    • Do not wait until the pain is severe before you take your medicine. Tell caregivers if your pain does not decrease.
    • Pain medicine can make you dizzy or sleepy. Prevent falls by calling someone when you get out of bed or if you need help.

Ask for information about where and when to go for follow-up visits:

For continuing care, treatments, or home services, ask for more information.

Ask your caregiver when you should return to have your wound checked or stitches removed.

Rest when you need to while you heal after surgery.

Slowly start to do more each day. Return to your daily activities as directed.

Wound care:

The graft and donor site must remain free from germs, such as bacteria and viruses, in order for healing to happen. Certain factors may cause graft failure and delay wound healing. Do the following to help your wounds heal:

  • Avoid smoking cigars, pipes and cigarettes. Smoking may affect the formation of new blood vessels on the graft and wound site.
  • Certain medicines, such as steroids and blood thinners, may delay wound healing. Ask your caregiver for more information about medicines that may cause a delay in wound healing.
  • Do not let your wounds get wet. Always keep your wounds clean and dry. When you are allowed to bathe or shower, carefully wash the graft and donor sites with soap and water. Afterwards, put on clean, new bandages. Change your bandages every time they get wet or dirty. Ask your caregiver for more information about wound care.
  • If you have certain diseases, such as diabetes (high blood sugar), take your medicines regularly and carefully control your blood sugar. People with diabetes may have poor wound healing. Ask your caregiver for help in managing your diabetes.
  • Limit movements such as stretching, to prevent bleeding, shearing, and swelling in the wound and grafted sites.
  • Protect the graft site from direct sunlight for at least six months to avoid burning of the skin.

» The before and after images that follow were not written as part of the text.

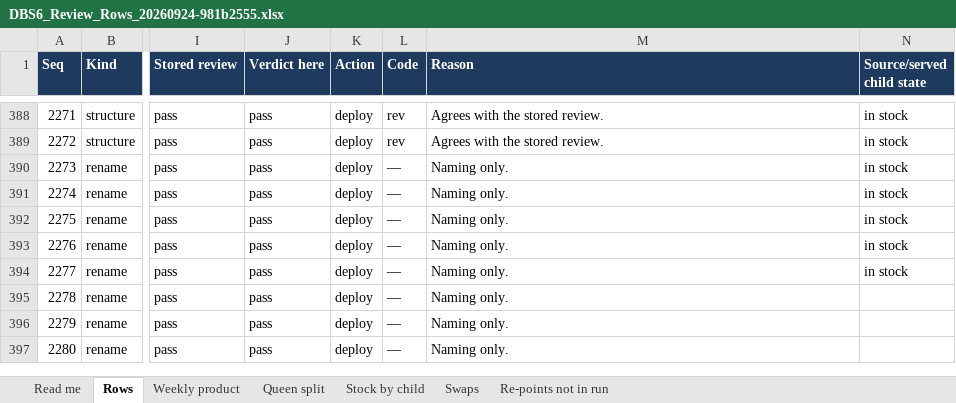
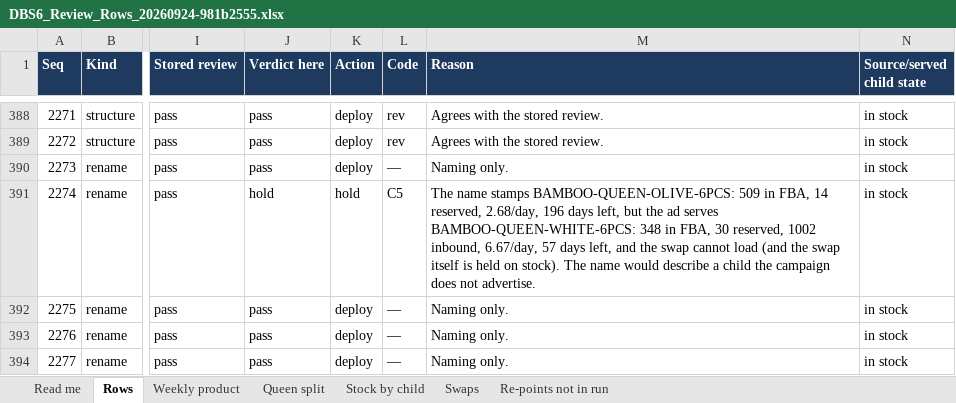
Before and after one commit to zarlish-web/PPC-Audit-, an Excel workbook: docs/reviews/DBS6_Review_Rows_20260924-981b2555.xlsx, sheet Rows, drawn as a sheet; only a part is shown, gaps mark what is left out; the shorter side is filled out with more unchanged rows; values as stored, in another font and other column widths than the file's, no borders; the diff names each change by its address in the sheet, - before the commit and + after, or states it on an @@ line.

```diff
--- a/docs/reviews/DBS6_Review_Rows_20260924-981b2555.xlsx (sheet Rows)
+++ b/docs/reviews/DBS6_Review_Rows_20260924-981b2555.xlsx (sheet Rows)
-J391 (Verdict here): pass
+J391 (Verdict here): hold
-K391 (Action): deploy
+K391 (Action): hold
-L391 (Code): —
+L391 (Code): C5
-M391 (Reason): Naming only.
+M391 (Reason): The name stamps BAMBOO-QUEEN-OLIVE-6PCS: 509 in FBA, 14 reserved, 2.68/day, 196 days left, but the ad serves BAMBOO-QUEEN-WHITE-6PCS: 348 in FBA, 30 reserved, 1002 inbound, 6.67/day, 57 days left, and the swap cannot load (and the swap itself is held on stock). The name would describe a child the campaign does not advertise.
```
Also changed, not shown: docs/reviews/DBS4_Review_Rows_20260924-5e8a0f10.xlsx, docs/reviews/DSS6_Review_Rows_20260924-3f723d0d.xlsx, 6 other files.
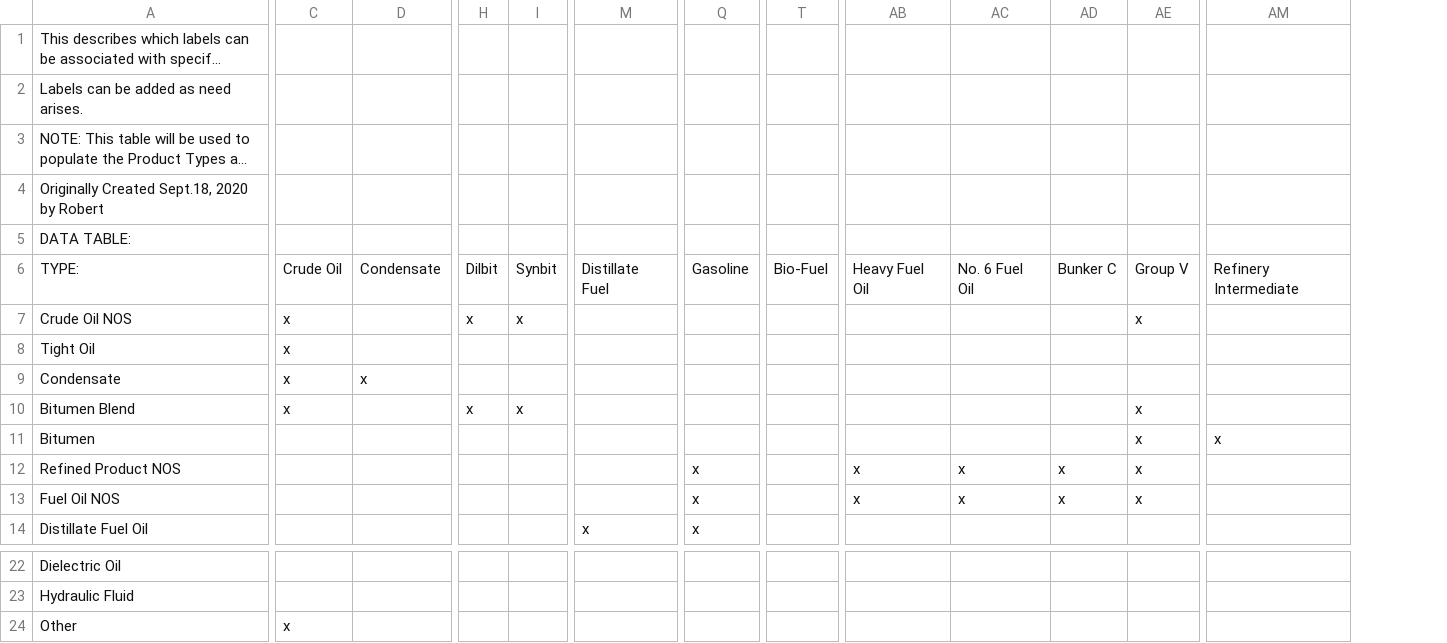
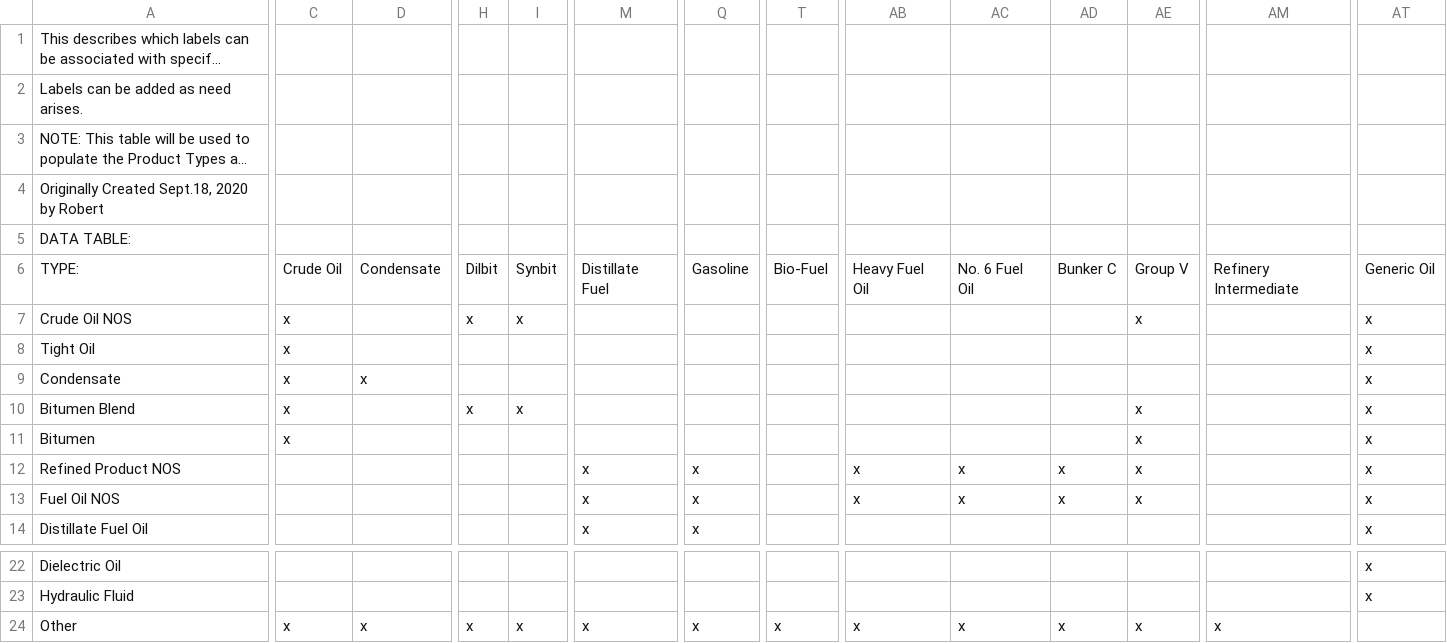
Before and after one commit to NOAA-ORR-ERD/adios_oil_database, a CSV file: adios_db/adios_db/models/oil/product_types_and_labels.csv, drawn as a sheet; only a part is shown, gaps mark what is left out; long unchanged cells end in …; the diff covers the shown part only; the diff names each change by its address in the sheet, - before the commit and + after, or states it on an @@ line.

Commit message:
Updated product_types_and_labels.csv file

```diff
--- a/adios_db/adios_db/models/oil/product_types_and_labels.csv
+++ b/adios_db/adios_db/models/oil/product_types_and_labels.csv
+column AT, rows 6-14: Generic Oil | x | x | x | x | x | x | x | x; rows 22-23: x | x
-C11: (empty)
+C11: x
-AM11: x
+AM11: (empty)
-M12:M13: (empty)
+M12:M13: x
-D24: (empty)
+D24: x
-H24: (empty)
+H24: x
-I24: (empty)
+I24: x
-M24: (empty)
+M24: x
-Q24: (empty)
+Q24: x
-T24: (empty)
+T24: x
-AB24: (empty)
+AB24: x
-AC24: (empty)
+AC24: x
-AD24: (empty)
+AD24: x
-AE24: (empty)
+AE24: x
-AM24: (empty)
+AM24: x
```
Also changed, not shown: 10 edited cells elsewhere in this file.
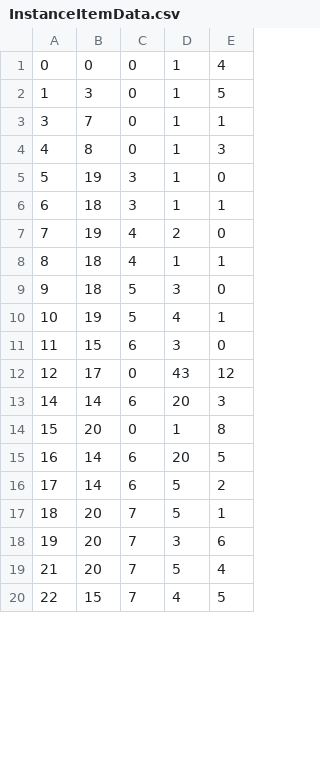
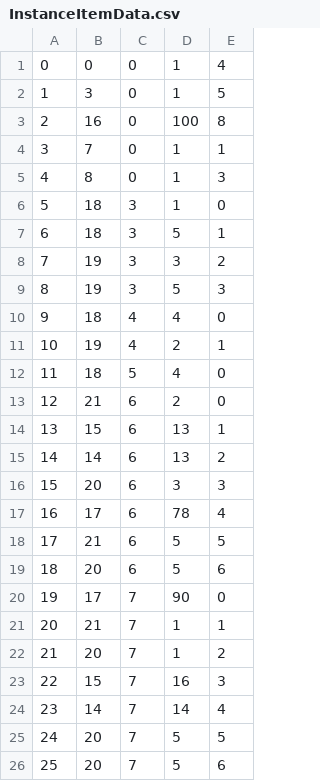
Before and after one commit to belven/SurvivalTest, a CSV file: Source/Tables/InstanceItemData.csv, drawn as a sheet; only a part is shown; removed rows and columns are numbered as before the commit, all else as after; the diff covers the shown part only; the diff names each change by its address in the sheet, - before the commit and + after, or states it on an @@ line.

Commit message:
More updates to items

```diff
--- a/Source/Tables/InstanceItemData.csv
+++ b/Source/Tables/InstanceItemData.csv
+row 3: 2 | 16 | 0 | 100 | 8
-B6: 19
+B6: 18
-D7: 1
+D7: 5
+row 8: 7 | 19 | 3 | 3 | 2
+row 9: 8 | 19 | 3 | 5 | 3
+row 10: 9 | 18 | 4 | 4 | 0
@@ column A renumbered between rows 11 and 129 @@
-E11: 0
+E11: 1
-row 8: 8 | 18 | 4 | 1 | 1
-D12: 3
+D12: 4
-row 10: 10 | 19 | 5 | 4 | 1
+row 13: 12 | 21 | 6 | 2 | 0
-D14: 3
+D14: 13
-E14: 0
+E14: 1
-row 12: 12 | 17 | 0 | 43 | 12
-row 13: 14 | 14 | 6 | 20 | 3
-row 14: 15 | 20 | 0 | 1 | 8
-row 15: 16 | 14 | 6 | 20 | 5
-D15: 5
+D15: 13
+row 16: 15 | 20 | 6 | 3 | 3
+row 17: 16 | 17 | 6 | 78 | 4
+row 18: 17 | 21 | 6 | 5 | 5
+row 19: 18 | 20 | 6 | 5 | 6
+row 20: 19 | 17 | 7 | 90 | 0
+row 21: 20 | 21 | 7 | 1 | 1
+row 22: 21 | 20 | 7 | 1 | 2
+row 23: 22 | 15 | 7 | 16 | 3
+row 24: 23 | 14 | 7 | 14 | 4
-E25: 1
+E25: 5
-D26: 3
+D26: 5
-row 19: 21 | 20 | 7 | 5 | 4
-row 20: 22 | 15 | 7 | 4 | 5
```
Also changed, not shown: 3 removed rows elsewhere in this file, 4 other files.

If it appears dry and scaly, keep it moist by applying lotion to it. Ask your caregiver for the type of lotion you may need to use on your skin.
  • Taking vitamins and eating healthy foods high in protein may improve wound healing. Poultry, meat, dairy products such as eggs and cheese are high in protein. Ask your caregiver if you should use vitamins, and for more information about a high-protein diet.


  • You have a fever.
  • You have nausea (upset stomach) or vomiting (throwing up).
  • Your bandage becomes soaked with blood.
  • Your skin is itchy, swollen, or has a rash.
  • You have questions or concerns about your surgery, or medicine.


  • You feel something is bulging out from your graft site and not going back in.
  • You have more pain in the area where the graft was made.
  • You have trouble breathing all of a sudden.
  • Your graft site or donor site has blood, pus, or a foul-smelling odor.

The above information is an educational aid only. It is not intended as medical advice for individual conditions or treatments. Talk to your doctor, nurse or pharmacist before following any medical regimen to see if it is safe and effective for you.

Further information

Always consult your healthcare provider to ensure the information displayed on this page applies to your personal circumstances.